## What to do
Throughout the listing that follows, find each line with the word "IDEA" and copy it.

#####

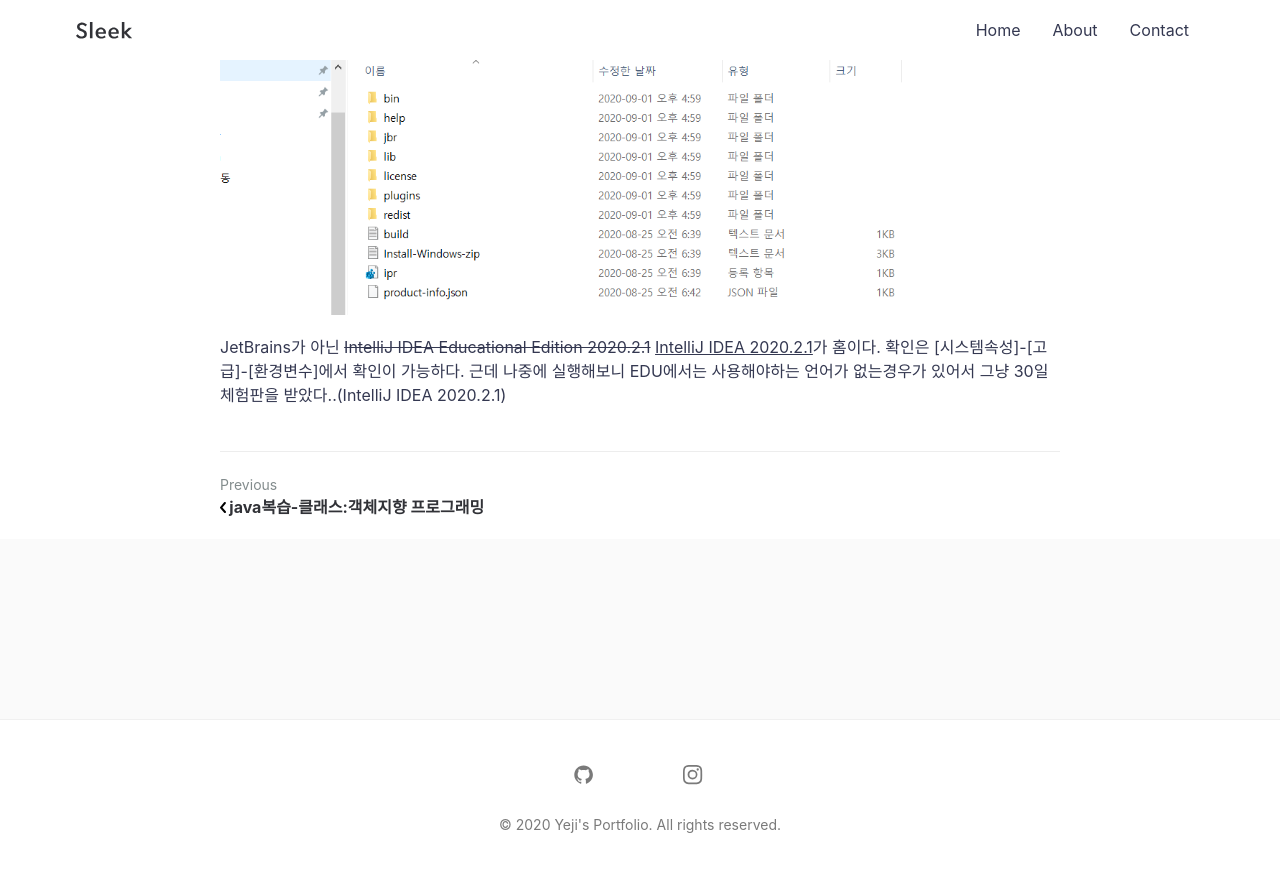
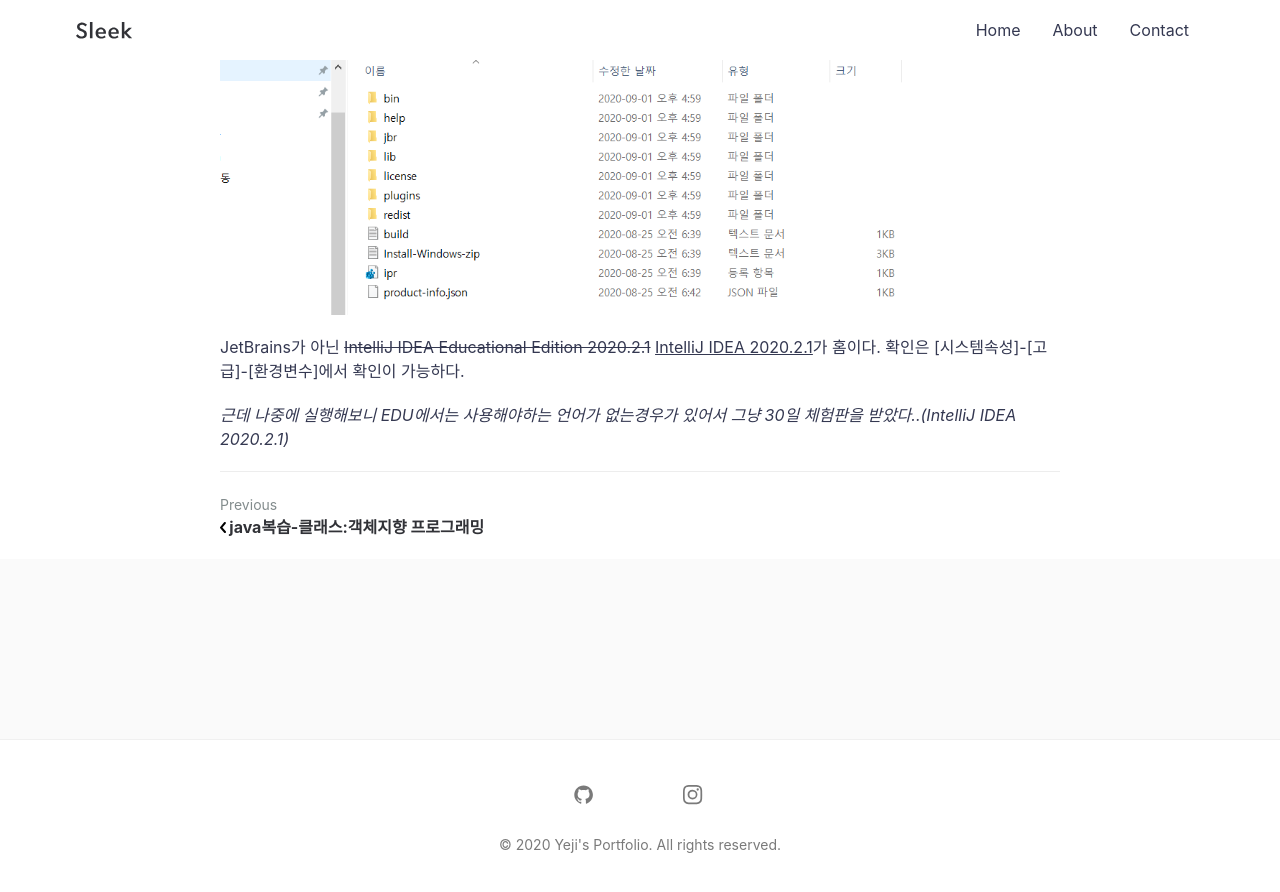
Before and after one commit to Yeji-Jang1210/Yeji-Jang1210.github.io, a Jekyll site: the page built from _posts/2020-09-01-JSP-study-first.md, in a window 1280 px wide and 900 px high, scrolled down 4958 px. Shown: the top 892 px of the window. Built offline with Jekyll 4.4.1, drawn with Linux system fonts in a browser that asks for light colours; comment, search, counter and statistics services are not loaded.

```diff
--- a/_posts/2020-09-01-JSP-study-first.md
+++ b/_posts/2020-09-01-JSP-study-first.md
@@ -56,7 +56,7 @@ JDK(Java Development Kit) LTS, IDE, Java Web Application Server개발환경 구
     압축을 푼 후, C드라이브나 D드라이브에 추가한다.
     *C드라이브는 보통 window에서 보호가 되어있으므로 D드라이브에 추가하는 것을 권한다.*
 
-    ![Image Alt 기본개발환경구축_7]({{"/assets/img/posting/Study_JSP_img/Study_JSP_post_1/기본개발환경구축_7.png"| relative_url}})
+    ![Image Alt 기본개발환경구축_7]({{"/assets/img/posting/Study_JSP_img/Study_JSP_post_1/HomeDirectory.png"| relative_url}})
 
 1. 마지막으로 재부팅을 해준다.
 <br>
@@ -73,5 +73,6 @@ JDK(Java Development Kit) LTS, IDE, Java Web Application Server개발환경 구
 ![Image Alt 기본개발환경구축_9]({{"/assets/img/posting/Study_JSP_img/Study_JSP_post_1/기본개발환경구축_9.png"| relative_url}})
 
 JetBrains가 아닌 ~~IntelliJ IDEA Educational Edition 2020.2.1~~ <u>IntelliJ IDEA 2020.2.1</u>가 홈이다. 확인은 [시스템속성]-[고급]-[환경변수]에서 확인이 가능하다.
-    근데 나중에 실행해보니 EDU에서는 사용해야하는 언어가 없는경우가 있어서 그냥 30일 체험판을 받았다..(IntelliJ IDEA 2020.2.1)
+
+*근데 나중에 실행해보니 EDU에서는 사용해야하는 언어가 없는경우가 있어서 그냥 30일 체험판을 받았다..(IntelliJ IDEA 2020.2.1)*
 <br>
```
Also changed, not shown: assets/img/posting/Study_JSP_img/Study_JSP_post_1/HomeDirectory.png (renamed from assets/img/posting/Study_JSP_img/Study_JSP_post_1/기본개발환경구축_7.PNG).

#####

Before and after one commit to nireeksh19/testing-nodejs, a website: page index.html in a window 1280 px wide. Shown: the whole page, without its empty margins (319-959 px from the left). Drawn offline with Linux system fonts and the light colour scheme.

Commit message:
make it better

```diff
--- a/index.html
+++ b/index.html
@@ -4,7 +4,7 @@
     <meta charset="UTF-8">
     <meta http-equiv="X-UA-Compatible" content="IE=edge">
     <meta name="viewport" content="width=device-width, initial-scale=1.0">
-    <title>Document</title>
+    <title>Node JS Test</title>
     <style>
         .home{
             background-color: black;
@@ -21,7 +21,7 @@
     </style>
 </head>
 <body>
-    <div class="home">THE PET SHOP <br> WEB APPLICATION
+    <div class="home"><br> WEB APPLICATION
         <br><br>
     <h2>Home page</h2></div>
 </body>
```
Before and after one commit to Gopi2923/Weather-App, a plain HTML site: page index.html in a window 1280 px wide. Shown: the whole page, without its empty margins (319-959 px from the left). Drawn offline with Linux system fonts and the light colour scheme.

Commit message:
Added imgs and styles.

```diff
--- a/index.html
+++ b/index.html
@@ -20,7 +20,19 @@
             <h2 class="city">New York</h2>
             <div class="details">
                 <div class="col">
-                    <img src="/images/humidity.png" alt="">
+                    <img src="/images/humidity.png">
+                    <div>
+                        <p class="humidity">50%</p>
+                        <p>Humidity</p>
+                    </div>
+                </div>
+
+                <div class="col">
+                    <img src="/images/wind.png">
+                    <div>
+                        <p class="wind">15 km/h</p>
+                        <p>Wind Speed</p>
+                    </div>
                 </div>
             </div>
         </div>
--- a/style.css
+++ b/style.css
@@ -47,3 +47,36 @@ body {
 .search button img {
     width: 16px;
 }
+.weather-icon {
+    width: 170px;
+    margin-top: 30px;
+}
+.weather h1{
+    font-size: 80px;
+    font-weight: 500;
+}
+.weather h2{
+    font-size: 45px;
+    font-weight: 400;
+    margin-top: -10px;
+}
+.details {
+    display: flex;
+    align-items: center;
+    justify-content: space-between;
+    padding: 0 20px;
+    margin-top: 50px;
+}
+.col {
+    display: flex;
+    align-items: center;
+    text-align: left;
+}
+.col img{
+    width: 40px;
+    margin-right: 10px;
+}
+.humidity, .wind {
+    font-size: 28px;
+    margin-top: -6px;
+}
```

#####

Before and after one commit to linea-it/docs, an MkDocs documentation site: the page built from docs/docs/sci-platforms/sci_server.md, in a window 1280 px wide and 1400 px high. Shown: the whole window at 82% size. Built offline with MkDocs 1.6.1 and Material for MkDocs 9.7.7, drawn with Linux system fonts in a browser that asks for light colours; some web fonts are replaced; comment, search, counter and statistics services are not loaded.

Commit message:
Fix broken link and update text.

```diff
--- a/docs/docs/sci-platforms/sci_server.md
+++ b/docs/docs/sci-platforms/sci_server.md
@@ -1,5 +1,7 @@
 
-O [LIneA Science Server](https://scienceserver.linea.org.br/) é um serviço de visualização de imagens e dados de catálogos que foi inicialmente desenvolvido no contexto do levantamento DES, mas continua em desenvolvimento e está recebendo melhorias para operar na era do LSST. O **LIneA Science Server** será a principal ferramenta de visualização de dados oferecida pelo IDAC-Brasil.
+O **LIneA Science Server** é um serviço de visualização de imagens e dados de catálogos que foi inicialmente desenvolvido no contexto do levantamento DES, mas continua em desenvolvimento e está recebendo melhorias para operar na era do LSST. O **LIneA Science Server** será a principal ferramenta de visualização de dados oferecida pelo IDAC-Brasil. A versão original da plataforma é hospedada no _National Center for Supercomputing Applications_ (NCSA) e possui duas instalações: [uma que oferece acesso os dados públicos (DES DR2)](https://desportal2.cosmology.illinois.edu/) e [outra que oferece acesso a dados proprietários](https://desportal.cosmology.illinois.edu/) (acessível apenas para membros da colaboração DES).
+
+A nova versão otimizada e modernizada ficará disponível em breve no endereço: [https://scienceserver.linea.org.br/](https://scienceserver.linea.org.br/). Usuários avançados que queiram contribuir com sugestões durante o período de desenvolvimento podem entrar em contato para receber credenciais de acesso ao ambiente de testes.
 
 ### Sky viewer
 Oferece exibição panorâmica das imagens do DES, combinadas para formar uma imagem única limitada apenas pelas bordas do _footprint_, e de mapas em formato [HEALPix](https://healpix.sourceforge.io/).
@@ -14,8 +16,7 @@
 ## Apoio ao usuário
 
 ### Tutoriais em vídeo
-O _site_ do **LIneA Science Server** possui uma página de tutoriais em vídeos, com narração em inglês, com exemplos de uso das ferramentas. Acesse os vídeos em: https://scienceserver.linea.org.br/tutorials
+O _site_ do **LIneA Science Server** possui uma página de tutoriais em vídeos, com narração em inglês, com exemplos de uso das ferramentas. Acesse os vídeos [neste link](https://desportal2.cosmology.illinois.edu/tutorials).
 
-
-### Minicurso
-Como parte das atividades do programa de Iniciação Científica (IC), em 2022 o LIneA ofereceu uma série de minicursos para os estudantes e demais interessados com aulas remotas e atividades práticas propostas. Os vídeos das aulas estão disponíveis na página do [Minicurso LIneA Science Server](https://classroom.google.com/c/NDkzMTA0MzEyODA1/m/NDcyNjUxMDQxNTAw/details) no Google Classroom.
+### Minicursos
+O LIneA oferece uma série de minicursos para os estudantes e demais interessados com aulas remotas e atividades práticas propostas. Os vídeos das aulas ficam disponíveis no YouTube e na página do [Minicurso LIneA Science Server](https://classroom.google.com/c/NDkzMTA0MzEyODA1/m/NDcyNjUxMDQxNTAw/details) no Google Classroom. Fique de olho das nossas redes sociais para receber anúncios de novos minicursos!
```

#####

## Answer for the task
 JetBrains가 아닌 ~~IntelliJ IDEA Educational Edition 2020.2.1~~ <u>IntelliJ IDEA 2020.2.1</u>가 홈이다. 확인은 [시스템속성]-[고급]-[환경변수]에서 확인이 가능하다.
-    근데 나중에 실행해보니 EDU에서는 사용해야하는 언어가 없는경우가 있어서 그냥 30일 체험판을 받았다..(IntelliJ IDEA 2020.2.1)
+*근데 나중에 실행해보니 EDU에서는 사용해야하는 언어가 없는경우가 있어서 그냥 30일 체험판을 받았다..(IntelliJ IDEA 2020.2.1)*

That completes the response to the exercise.